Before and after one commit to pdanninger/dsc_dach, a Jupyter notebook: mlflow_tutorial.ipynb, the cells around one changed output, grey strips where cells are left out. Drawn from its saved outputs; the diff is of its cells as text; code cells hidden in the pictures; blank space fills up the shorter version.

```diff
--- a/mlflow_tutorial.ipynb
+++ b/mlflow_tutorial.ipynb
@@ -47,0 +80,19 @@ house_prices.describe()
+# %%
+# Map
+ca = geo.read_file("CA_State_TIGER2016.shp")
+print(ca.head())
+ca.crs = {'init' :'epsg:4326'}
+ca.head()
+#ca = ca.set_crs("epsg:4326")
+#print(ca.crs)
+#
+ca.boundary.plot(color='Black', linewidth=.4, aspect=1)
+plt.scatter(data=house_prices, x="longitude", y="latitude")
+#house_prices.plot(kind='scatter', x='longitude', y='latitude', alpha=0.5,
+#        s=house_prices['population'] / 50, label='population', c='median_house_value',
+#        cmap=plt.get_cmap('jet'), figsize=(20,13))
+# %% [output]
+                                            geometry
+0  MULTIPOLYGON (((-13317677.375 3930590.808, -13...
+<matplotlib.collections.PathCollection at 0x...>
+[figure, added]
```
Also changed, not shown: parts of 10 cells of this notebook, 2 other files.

_____

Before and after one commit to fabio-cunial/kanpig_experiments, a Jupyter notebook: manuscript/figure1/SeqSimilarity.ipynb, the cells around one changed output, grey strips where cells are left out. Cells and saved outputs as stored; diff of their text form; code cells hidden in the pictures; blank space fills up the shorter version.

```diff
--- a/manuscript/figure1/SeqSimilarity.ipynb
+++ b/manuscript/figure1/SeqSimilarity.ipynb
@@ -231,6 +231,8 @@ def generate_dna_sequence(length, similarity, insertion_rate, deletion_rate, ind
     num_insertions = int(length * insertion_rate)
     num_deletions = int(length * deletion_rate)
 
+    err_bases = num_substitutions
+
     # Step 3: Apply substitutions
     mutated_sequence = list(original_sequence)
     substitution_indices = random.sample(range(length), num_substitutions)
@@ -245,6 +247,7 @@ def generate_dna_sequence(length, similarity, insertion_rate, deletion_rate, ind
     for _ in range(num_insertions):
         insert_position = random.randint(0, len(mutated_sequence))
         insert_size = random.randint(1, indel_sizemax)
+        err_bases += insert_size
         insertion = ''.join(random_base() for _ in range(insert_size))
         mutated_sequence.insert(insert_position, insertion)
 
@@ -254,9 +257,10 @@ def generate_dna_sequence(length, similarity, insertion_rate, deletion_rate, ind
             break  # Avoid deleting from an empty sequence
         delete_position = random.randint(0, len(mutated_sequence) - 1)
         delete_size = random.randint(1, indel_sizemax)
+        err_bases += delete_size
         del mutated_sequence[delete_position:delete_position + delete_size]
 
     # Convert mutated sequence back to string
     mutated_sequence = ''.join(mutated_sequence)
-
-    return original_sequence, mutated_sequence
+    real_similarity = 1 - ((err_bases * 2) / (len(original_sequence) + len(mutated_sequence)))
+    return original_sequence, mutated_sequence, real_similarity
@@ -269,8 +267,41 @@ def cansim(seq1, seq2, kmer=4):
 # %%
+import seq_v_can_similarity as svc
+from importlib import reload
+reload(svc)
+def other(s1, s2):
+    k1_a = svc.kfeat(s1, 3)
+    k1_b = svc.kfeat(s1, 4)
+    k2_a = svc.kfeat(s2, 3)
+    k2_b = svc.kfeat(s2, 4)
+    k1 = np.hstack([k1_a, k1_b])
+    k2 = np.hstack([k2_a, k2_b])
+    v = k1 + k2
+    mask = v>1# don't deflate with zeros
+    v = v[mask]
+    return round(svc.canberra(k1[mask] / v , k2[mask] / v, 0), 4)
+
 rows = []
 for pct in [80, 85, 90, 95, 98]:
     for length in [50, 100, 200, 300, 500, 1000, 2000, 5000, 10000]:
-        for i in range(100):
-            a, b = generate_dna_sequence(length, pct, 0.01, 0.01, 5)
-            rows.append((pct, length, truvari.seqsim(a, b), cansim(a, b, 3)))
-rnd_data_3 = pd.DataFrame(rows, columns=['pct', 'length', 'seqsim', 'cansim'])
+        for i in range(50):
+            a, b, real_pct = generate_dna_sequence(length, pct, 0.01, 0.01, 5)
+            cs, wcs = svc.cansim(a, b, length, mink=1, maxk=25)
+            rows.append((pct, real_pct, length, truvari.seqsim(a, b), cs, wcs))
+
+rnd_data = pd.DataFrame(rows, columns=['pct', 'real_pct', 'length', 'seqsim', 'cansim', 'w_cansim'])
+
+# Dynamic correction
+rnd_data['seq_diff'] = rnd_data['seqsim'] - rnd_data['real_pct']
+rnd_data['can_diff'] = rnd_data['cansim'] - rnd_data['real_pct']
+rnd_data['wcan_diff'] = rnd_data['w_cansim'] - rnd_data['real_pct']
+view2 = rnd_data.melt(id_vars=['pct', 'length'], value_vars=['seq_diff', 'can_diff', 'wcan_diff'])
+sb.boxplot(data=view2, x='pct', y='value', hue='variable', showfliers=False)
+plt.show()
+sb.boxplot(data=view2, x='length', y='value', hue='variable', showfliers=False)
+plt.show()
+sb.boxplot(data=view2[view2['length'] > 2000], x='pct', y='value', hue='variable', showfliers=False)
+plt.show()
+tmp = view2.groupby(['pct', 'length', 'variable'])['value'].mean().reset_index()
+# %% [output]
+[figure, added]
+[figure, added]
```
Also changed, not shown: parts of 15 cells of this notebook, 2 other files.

_____

### ACTIVITY:
Please go through the listing and return each line that has "join" in it.

### EXERCISE RESPONSE:
         insertion = ''.join(random_base() for _ in range(insert_size))
     mutated_sequence = ''.join(mutated_sequence)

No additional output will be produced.